_Exercise aim_: For every line in the data below that contains "values", copy the line.

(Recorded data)
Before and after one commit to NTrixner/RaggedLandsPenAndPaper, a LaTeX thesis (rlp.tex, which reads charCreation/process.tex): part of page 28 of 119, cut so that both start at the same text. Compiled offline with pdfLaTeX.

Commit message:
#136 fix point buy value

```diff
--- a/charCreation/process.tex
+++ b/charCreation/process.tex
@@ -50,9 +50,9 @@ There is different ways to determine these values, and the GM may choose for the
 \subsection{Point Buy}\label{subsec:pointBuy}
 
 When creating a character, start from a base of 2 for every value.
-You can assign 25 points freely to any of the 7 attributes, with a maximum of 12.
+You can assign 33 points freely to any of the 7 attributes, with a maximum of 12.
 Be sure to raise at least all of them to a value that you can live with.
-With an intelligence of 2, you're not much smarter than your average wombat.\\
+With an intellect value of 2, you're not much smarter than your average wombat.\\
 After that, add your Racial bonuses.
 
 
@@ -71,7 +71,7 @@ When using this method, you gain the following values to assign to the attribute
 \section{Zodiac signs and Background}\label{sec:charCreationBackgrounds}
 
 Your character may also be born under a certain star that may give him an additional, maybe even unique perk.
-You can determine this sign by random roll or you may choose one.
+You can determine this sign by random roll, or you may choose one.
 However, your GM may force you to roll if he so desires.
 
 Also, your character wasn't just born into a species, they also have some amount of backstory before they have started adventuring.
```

_The answer_:
@@ -50,9 +50,9 @@ There is different ways to determine these values, and the GM may choose for the
@@ -71,7 +71,7 @@ When using this method, you gain the following values to assign to the attribute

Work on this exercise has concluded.